A young restaurateur from Maine and a group of forward-thinking lobstermen have joined forces in Tenants Harbor to form an unusual partnership that is attracting attention in the fishing industry.
Luke Holden, of the Luke’s Lobster restaurant chain, is buying nearly every single lobster that the newly formed Tenants Harbor Fisherman’s Co-op can land. He has also built a wharf-side lobster shack at the co-op and has pledged to reinvest half of its profits back into the fisherman’s organization.
Peter Miller fires up the engine of his 38-foot lobster boat named the Sasha and heads out for another day of hauling traps off the Maine coast. Now in his 60s, the Tenants Harbor fisherman has deep roots in an increasingly competitive industry.
Miller says things are looking up in Tenants Harbor, and that has almost everything to do with Holden, who will buy as much as half a million pounds of lobster this year and sell it in nearly 20 franchises he owns around the country and Japan.
“Most of the fleet that fishes here is happy to know where their product is going instead of winding up on a cruise ship or whatever,” he says. “I think they like that idea and Luke has been great to work with.”
Holden’s franchises rake in more than $20 million in sales worldwide and are the brainchild of the 32-year-old businessman, who grew up in Cape Elizabeth and fell in love with the lobster business.
Now, in addition to restaurants in Las Vegas, Washington and six other cities, there is also a new Luke’s Lobster Shack on the wharf in Tenants Harbor. About 20 lobstermen, including Miller, have agreed to work exclusively with him as part of a new partnership.
Managing the newly opened Luke’s Lobster Shack at Tenants Harbor is about the only thing on the wharf that fishermen don’t have a hand in — unless, of course, they feel like having a lobster roll for lunch.
“He buys all our lobster and processes it for his own restaurants of which, this one is one now,” Miller says.
Holden’s pledge to deliver half of the profits from the shack to the co-op each year is one of the benefits of what’s known as a vertically integrated company, or one that controls the supply chain for the products it makes.
All Holden needed was a willing partner.

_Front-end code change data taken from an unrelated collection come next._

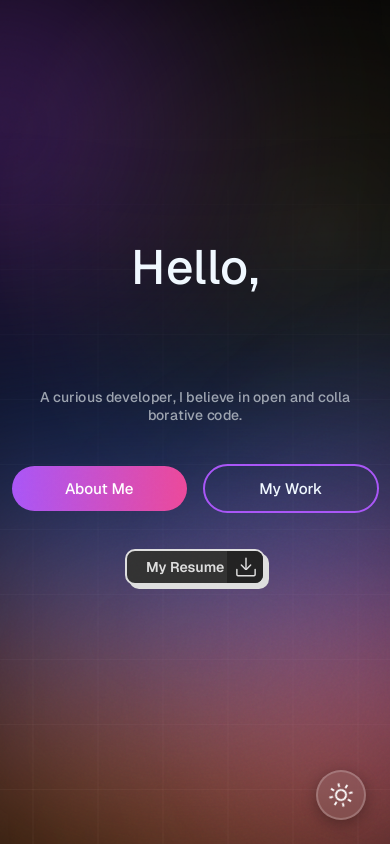
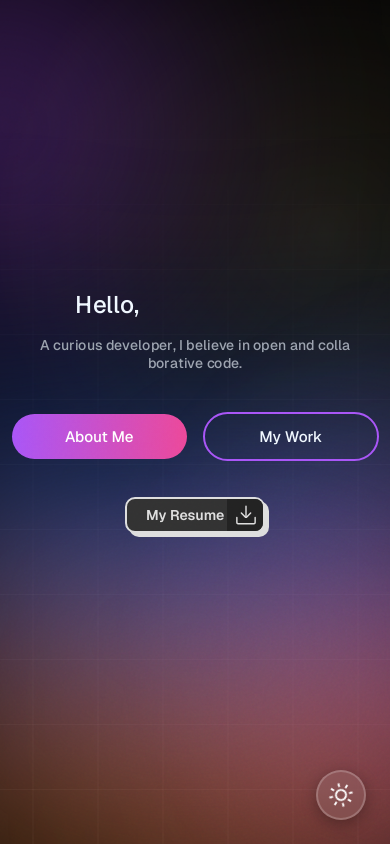
Before and after one commit to Hugo-Galley/portfolio, a React (Create React App) app: page / in a window 390 px wide. Shown: the top 844 px of the page. Built offline with nearby package versions, Linux system fonts and the light colour scheme; no server answers.

Commit message:
style(Hero): ajustements de la taille de police et du style des éléments pour une meilleure réactivité

```diff
--- a/src/Styles/Hero.css
+++ b/src/Styles/Hero.css
@@ -70,11 +70,12 @@
 .gradient-text {
   background: linear-gradient(to right, #9333ea, #db2777, #9333ea);
   -webkit-background-clip: text;
+  -webkit-text-fill-color: transparent;
   background-clip: text;
   color: transparent;
   margin-left: 0.5rem;
   font-weight: 500;
-  display: block;
+  display: inline-block;
 }
 
 .hero-subtitle {
@@ -209,7 +210,7 @@ strong {
 
 @media (max-width: 1024px) {
   .hero-title {
-    font-size: clamp(3rem, 6vw, 3.5rem);
+    font-size: clamp(1.8rem, 5vw, 2.8rem);
   }
 
   .hero-subtitle {
@@ -230,13 +231,13 @@ strong {
 
 @media (max-width: 480px) {
   .hero-title {
-    font-size: clamp(3rem, 5vw, 2.5rem);
+    font-size: clamp(1.5rem, 6vw, 2.2rem);
   }
 
   .hero-subtitle {
     font-size: clamp(0.875rem, 2.5vw, 1rem);
     max-width: 80vw;
-    margin-top: 3vh;
+    margin-top: 1vh;
   }
 
   .button-div {
```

And when Miller’s family became eligible for a $250,000 grant from the state to designate Millers’ Wharf as a commercial pier, it became a natural backdrop for that new partnership.
Miller’s son Josh says he and his father could see the merit of sharing expenses and profits, even when others didn’t.

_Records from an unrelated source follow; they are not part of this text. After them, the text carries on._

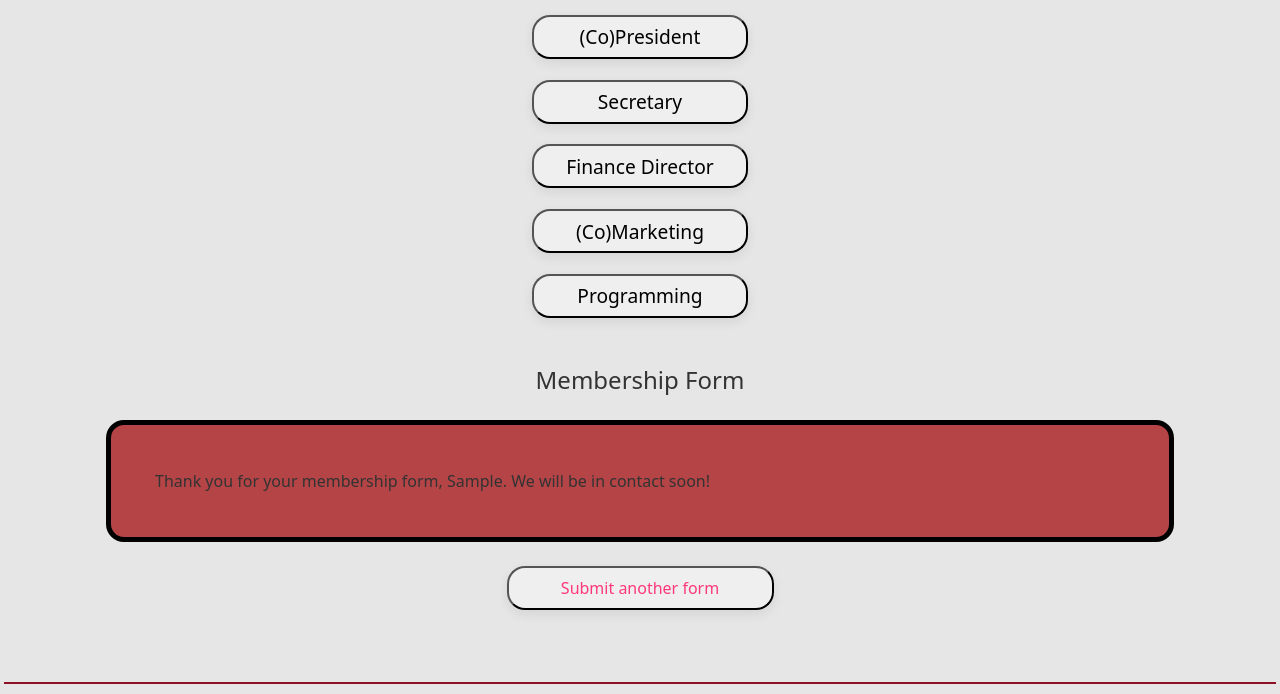
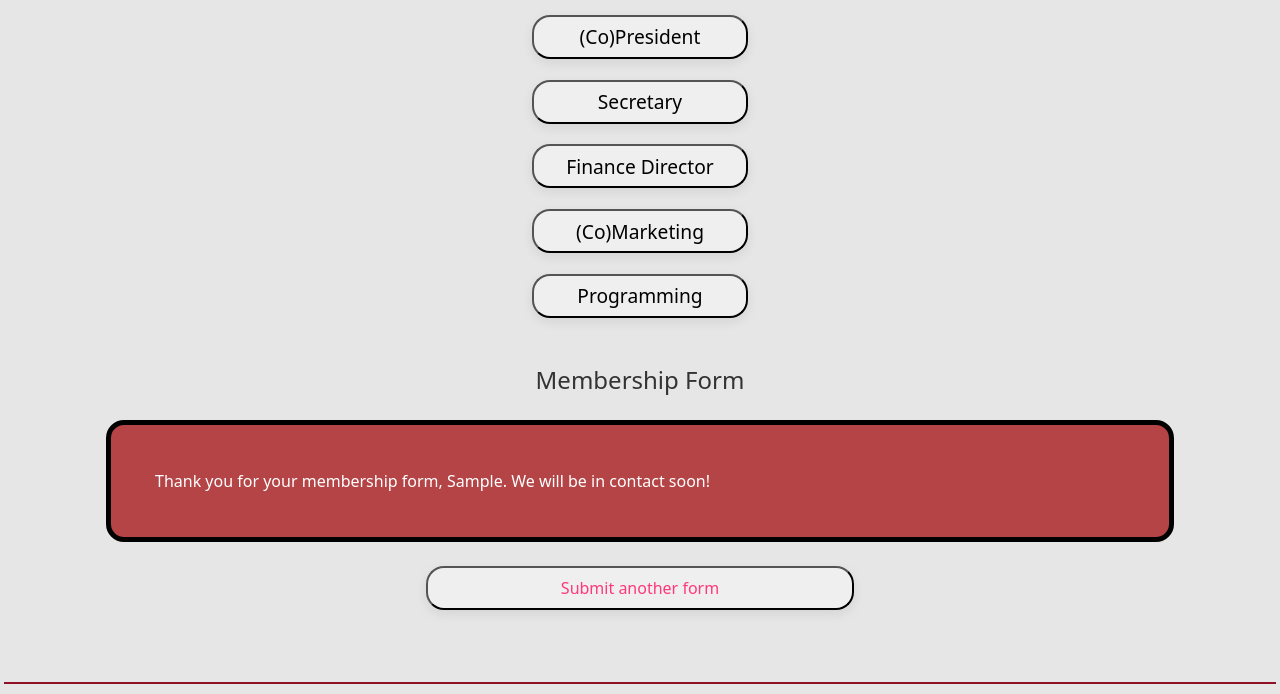
Before and after one commit to CS272-F25/p17, a plain HTML site: page membership.html in a window 1280 px wide. Both pictures are taken after typing "Sample", "name@example.com", "Sample", "Sample" into the empty fields and a click on the button "Submit". Shown: the part 647-1341 px from the top of the page. Drawn offline with nearby package versions, Linux system fonts and the light colour scheme.

Commit message:
Membership form updates
Membership form updates

```diff
--- a/membership.css
+++ b/membership.css
@@ -122,7 +122,7 @@ p{
 }
 
 #submit_button{
-    width: 25%;
+    width: 40%;
     color:rgb(254, 56, 122);
     border-radius: 18px;
     box-shadow: 0 4px 12px rgba(0,0,0,0.08);
--- a/membership.js
+++ b/membership.js
@@ -54,6 +54,7 @@ membershipFormSubmissionButton.addEventListener("click", () => {
         if (membershipForm.className === "d-flex"){
             membershipForm.className = "d-none";
             thankYouForSubmission.innerText = `Thank you for your membership form, ${prospectiveMemberName.value}. We will be in contact soon!`;
+            thankYouForSubmission.style.color = "white";
             membershipFormDiv.appendChild(thankYouForSubmission);
             membershipFormSubmissionButton.innerText = "Submit another form";
     }
```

“I think there was some skepticism at the beginning, not necessarily because it was a co-op, just because it’s a new business venture so there’s going to be skepticism associated with that,” Josh Miller says.
If the marriage between a lobstermen-fishermen co-op and a lobster shack mogul works out, then Peter Miller says Merritt Carey will be credited as the matchmaker. Carey is a family friend who could see the potential cash benefits of eliminating a middle man in the delivery system that gets lobsters to the kitchens of restaurants like Luke’s.

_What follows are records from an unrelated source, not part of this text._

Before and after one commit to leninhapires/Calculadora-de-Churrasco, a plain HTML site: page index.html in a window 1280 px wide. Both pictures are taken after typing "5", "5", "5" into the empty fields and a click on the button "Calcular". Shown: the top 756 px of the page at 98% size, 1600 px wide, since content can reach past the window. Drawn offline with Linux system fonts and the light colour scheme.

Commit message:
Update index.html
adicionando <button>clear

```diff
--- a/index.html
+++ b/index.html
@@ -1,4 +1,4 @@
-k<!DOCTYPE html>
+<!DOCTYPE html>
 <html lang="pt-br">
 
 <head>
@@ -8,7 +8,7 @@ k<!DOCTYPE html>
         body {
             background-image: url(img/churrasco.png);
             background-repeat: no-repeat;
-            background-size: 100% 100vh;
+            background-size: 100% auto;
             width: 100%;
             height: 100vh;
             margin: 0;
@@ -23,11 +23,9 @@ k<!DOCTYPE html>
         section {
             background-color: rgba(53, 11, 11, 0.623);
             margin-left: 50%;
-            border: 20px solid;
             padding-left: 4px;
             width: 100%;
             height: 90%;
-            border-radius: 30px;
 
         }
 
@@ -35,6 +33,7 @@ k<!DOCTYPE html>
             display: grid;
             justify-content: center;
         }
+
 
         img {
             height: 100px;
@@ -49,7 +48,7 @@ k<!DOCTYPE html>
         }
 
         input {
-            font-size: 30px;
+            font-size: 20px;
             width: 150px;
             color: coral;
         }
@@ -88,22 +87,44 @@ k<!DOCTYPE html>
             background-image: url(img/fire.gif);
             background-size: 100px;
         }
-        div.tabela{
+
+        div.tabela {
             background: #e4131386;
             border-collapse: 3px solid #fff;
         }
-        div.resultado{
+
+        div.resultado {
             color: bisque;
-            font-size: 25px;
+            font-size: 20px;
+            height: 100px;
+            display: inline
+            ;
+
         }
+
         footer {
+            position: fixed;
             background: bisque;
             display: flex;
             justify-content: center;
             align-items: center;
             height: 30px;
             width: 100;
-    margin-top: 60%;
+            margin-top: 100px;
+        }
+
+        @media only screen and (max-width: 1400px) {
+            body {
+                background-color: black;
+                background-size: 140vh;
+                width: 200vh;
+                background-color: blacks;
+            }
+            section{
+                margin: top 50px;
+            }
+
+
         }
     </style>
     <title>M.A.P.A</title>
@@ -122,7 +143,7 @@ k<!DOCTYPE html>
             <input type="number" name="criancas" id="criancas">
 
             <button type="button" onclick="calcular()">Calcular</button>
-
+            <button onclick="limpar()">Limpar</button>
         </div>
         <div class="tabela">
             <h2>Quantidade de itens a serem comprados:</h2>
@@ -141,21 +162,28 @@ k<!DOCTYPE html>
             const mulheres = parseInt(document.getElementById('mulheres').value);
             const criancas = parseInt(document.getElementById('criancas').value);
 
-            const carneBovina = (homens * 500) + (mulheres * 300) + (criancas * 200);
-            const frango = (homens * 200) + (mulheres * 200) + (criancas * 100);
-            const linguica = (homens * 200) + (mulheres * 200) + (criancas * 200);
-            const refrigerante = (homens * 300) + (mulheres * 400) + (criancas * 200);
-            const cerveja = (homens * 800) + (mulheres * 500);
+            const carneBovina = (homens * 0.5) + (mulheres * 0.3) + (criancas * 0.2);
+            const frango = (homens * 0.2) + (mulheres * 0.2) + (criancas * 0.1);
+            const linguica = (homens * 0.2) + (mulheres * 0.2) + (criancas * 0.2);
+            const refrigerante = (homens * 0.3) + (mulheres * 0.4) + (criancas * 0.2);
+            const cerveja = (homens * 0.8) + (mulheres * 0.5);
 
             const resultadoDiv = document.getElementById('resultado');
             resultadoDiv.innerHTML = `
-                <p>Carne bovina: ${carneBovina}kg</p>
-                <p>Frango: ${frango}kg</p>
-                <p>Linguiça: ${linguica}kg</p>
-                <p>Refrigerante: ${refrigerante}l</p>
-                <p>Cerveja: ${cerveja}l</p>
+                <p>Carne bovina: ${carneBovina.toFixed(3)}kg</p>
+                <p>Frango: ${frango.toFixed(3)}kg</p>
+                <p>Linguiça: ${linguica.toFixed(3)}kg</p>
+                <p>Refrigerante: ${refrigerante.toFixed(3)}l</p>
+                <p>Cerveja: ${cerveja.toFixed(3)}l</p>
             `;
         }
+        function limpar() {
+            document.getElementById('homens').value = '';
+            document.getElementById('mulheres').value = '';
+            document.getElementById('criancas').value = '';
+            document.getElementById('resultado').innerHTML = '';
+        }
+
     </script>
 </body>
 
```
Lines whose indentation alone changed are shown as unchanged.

In this case, that middle man is essentially the lobster dealer.
“Luke responded right away and we set up a call initially and we went to Luke to see if he was maybe interested in doing some buying from the wharf,” Carey said.
“I love what I do now, but the best job I ever had was being a stern man and then being a lobsterman,” Holden says in a telephone interview from his office in New York City.
He says his partnership with the co-op ensures a sustainable stream of lobster to a sister company of Luke’s Lobster. Cape Seafood in Saco relies on the lobster meat that is processed, frozen and shipped across the country and around the world. Holden says the partnership is good for his customers and for his fellow co-op members in Tenants Harbor.
“Tenants Harbor Fisherman’s Co-op is building a better, more diversified business and in return are putting themselves in a position where they ought to earn more for their catch than, say, the next wharf down the harbor,” Holden says.
The agreement with the fishermen’s co-op also allows Luke’s Lobster to show its customers where their lobster dinners are coming from and who the people are that help get it to table using what he says are sustainable harvesting methods.
State Marine Resources Commissioner Pat Keliher says he will be watching the relationship between the co-op and Luke’s Lobster to see if it is a business model that holds promise for other Maine fishermen.
Editor's note: Luke's Lobster Shack in Tenants Harbor is a franchise of Luke's Lobster, but it is incorporated differently and is technically is known as "Luke's At Tenants Harbor."